The low visibility of "Bon Voyage, Charlie Brown," which crept into a few suburban outposts over the weekend, is immediately explained by the quality of the footage.

The complete title of this maddeningly inert animated feature -- the fourth incorporating characters from the "Peanuts" comic strip -- is "Bon Voyage, Charlie Brown (And Don't Come Back!)." That parenthetical element really asks for trouble. A boomerang put down, attributed to Lucy, it ends up expressing one's sentiments about the movie.

Why do producer Lee Mendelson, director Bill Melendez and, most of all, writer Charles Schulz insist on slogging away at feature projects which look unfit for theatrical presentation? The material in Both "Race for Your life, Charlie Brown!," released in 1977, and now "Bon Voyage" might be sufficient to kill a half-hour on television. It won't sustain even short features, particularly in the minimal form of animation practiced at the Melendez shop.

Melendez began animating excerpts from "Peanuts" in the early '60s. The style has remained flat and skimpy over the course of 18 TV specials and four features. The flatness and skimpiness harmonize with Schulz's own illustrative style, of course, and they also harmonize with the generally impoversished style of animated filmmaking for television. Unfortunately, the large screen cries out for something richer; both size and the Disney tradition demand full animation. Melendez made fleeting attempts at an enriched style in the first two features, "A Boy Named Charlie Brown" and "Snoopy, Come Home," but he no longer bothers.

The "Peanuts" movies appear to be suffering from diminished budgets and diminishing professional pride. The great mystery of "Bon Voyage" is why the end credits feature sketches of the production staff favoring us with inance smiles. What has this beamish company got to be so happy about? Do they really believe that a stiff like "Bon Voyage" is destined to add to the sum of juvenille happiness or the animator's art?

"Bon Voyage" makes the "Peanuts" gang look stale by imposing a change of scene. Chaperoned by Snoopy and Woodstock, four of the kids -- Charlie, Linus, Peppermint Patty and Marcie -- fly to France for an abbreviated tour as foreign exchange students. The trip seems remarkable for its absence of incident and humor, but perhaps this apparent liability was Schulz's idean ov zee leetle joke? Non? Helas!

During a stopover in London, Snoopy plays three points with a phantom opponent at Wimbeldon. That about does London. In France his driving causes two identically staged rear-end pile-ups, and he weeps over World War II songs while swilling root beer at a country tavern. (Schulz, a GI stationed in France in 1944, took a sentimental journey to the old battlegrounds a few years ago.)

Patty and Marcie stay with a farm lad named Pierre, who speaks his native language like a juvenile Inspector Clouseau. Patty keeps insisting she and Pierre are an item, although he keeps holding hands with Marcie.

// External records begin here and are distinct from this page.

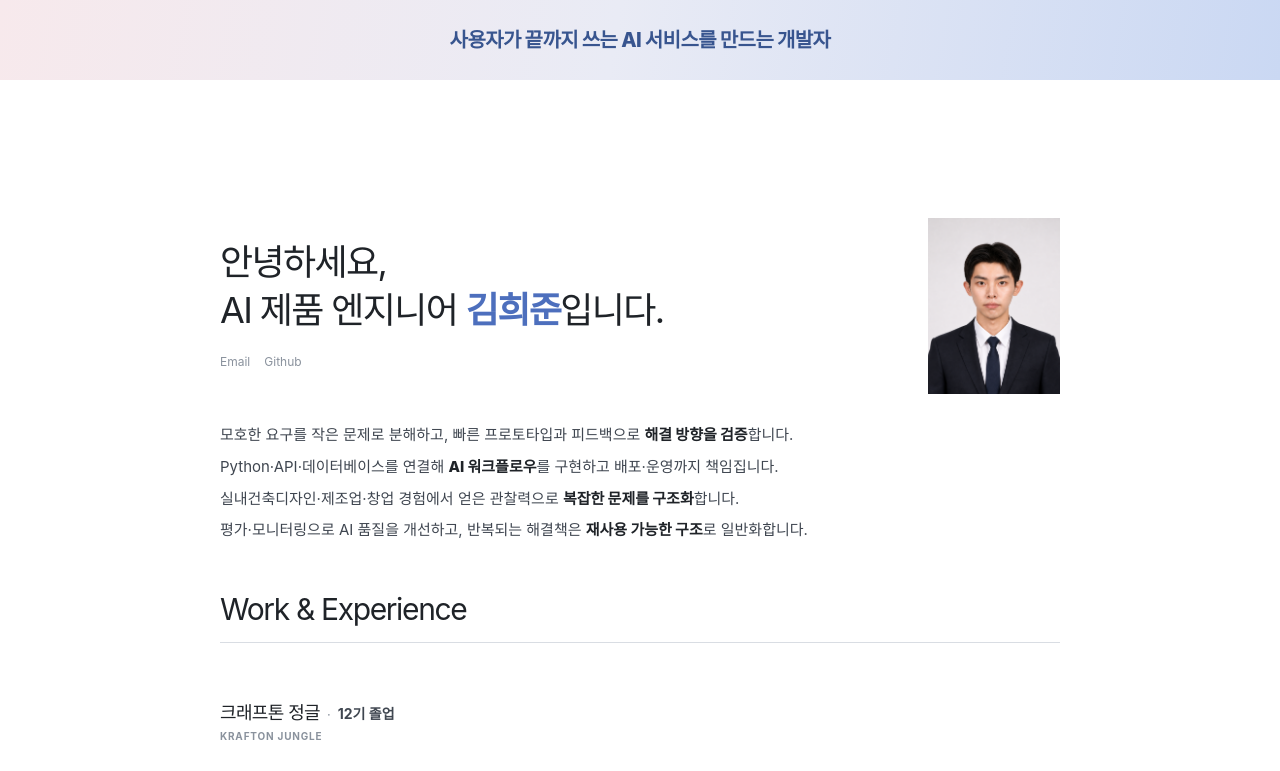
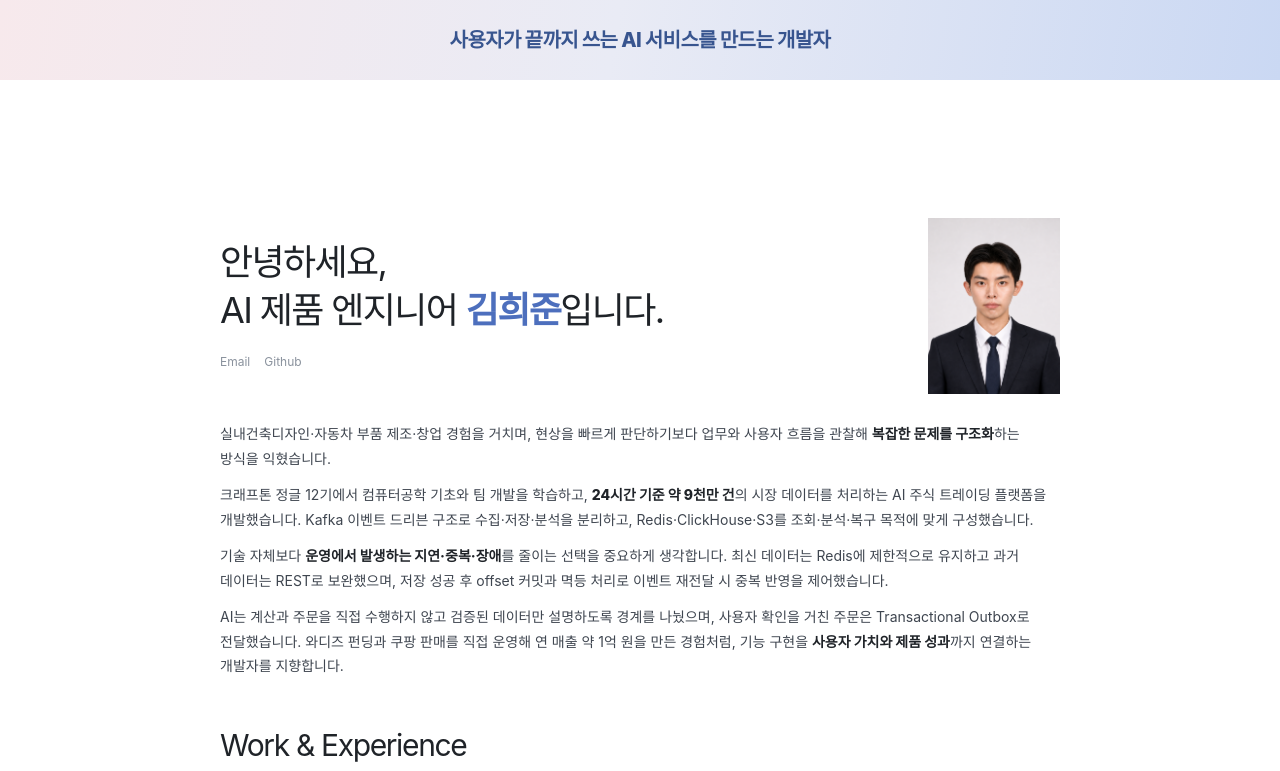
Before and after one commit to huiugim8-wq/history, a Next.js app: page / in a window 1280 px wide. Shown: the top 771 px of the page. Built offline with nearby package versions, Linux system fonts and the light colour scheme.

Commit message:
Rewrite profile as experience narrative

```diff
--- a/app/globals.css
+++ b/app/globals.css
@@ -126,12 +126,17 @@ footer a:focus-visible {
 .profile-points {
   margin: 28px 0 0;
   padding: 0;
-  list-style: none;
   color: #3f4650;
+  font-size: 14px;
+  line-height: 1.75;
 }
 
-.profile-points li + li {
-  margin-top: 6px;
+.profile-points p {
+  margin: 0;
+}
+
+.profile-points p + p {
+  margin-top: 12px;
 }
 
 .profile-points strong {
--- a/app/page.tsx
+++ b/app/page.tsx
@@ -74,25 +74,35 @@ export default function Home() {
             />
           </div>
 
-          <ul className="profile-points">
-            <li>
-              모호한 요구를 작은 문제로 분해하고, 빠른 프로토타입과 피드백으로{" "}
-              <strong>해결 방향을 검증</strong>합니다.
-            </li>
-            <li>
-              Python·API·데이터베이스를 연결해{" "}
-              <strong>AI 워크플로우</strong>를 구현하고 배포·운영까지
-              책임집니다.
-            </li>
-            <li>
-              실내건축디자인·제조업·창업 경험에서 얻은 관찰력으로{" "}
-              <strong>복잡한 문제를 구조화</strong>합니다.
-            </li>
-            <li>
-              평가·모니터링으로 AI 품질을 개선하고, 반복되는 해결책은{" "}
-              <strong>재사용 가능한 구조</strong>로 일반화합니다.
-            </li>
-          </ul>
+          <div className="profile-points">
+            <p>
+              실내건축디자인·자동차 부품 제조·창업 경험을 거치며, 현상을
+              빠르게 판단하기보다 업무와 사용자 흐름을 관찰해{" "}
+              <strong>복잡한 문제를 구조화</strong>하는 방식을 익혔습니다.
+            </p>
+            <p>
+              크래프톤 정글 12기에서 컴퓨터공학 기초와 팀 개발을 학습하고,{" "}
+              <strong>24시간 기준 약 9천만 건</strong>의 시장 데이터를 처리하는
+              AI 주식 트레이딩 플랫폼을 개발했습니다. Kafka 이벤트 드리븐
+              구조로 수집·저장·분석을 분리하고, Redis·ClickHouse·S3를
+              조회·분석·복구 목적에 맞게 구성했습니다.
+            </p>
+            <p>
+              기술 자체보다{" "}
+              <strong>운영에서 발생하는 지연·중복·장애</strong>를 줄이는 선택을
+              중요하게 생각합니다. 최신 데이터는 Redis에 제한적으로 유지하고
+              과거 데이터는 REST로 보완했으며, 저장 성공 후 offset 커밋과 멱등
+              처리로 이벤트 재전달 시 중복 반영을 제어했습니다.
+            </p>
+            <p>
+              AI는 계산과 주문을 직접 수행하지 않고 검증된 데이터만 설명하도록
+              경계를 나눴으며, 사용자 확인을 거친 주문은 Transactional Outbox로
+              전달했습니다. 와디즈 펀딩과 쿠팡 판매를 직접 운영해 연 매출 약
+              1억 원을 만든 경험처럼, 기능 구현을{" "}
+              <strong>사용자 가치와 제품 성과</strong>까지 연결하는 개발자를
+              지향합니다.
+            </p>
+          </div>
         </section>
 
         <section className="resume-section work-section" id="experience">
```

Charlie and Linus camp out at a blandly spooky chateau. There's a passing glance at life in the classroom, a gratuitous climatic fire, a fond farewell to New French Friends and not the faintest trace of imaginative vitality or comic inspiration.

The European setting is fortunate in one respect. Without the occasional background drawing of a Victoria Station or White Cliffs of Dover, simplified and banal as they are, the movie might have nothing to divert the eye. The sense of movement is even more inhibited than the scenic background. eIt's astonishing when an animated vehicle actually keeps moving across the screen for a sustained period, like five or six seconds.

It might be more appropriate to describe Melendez's work as inanimation. In the same spirit, this movie would be better represented by a title like "Rest in Peace, Charlie Brown."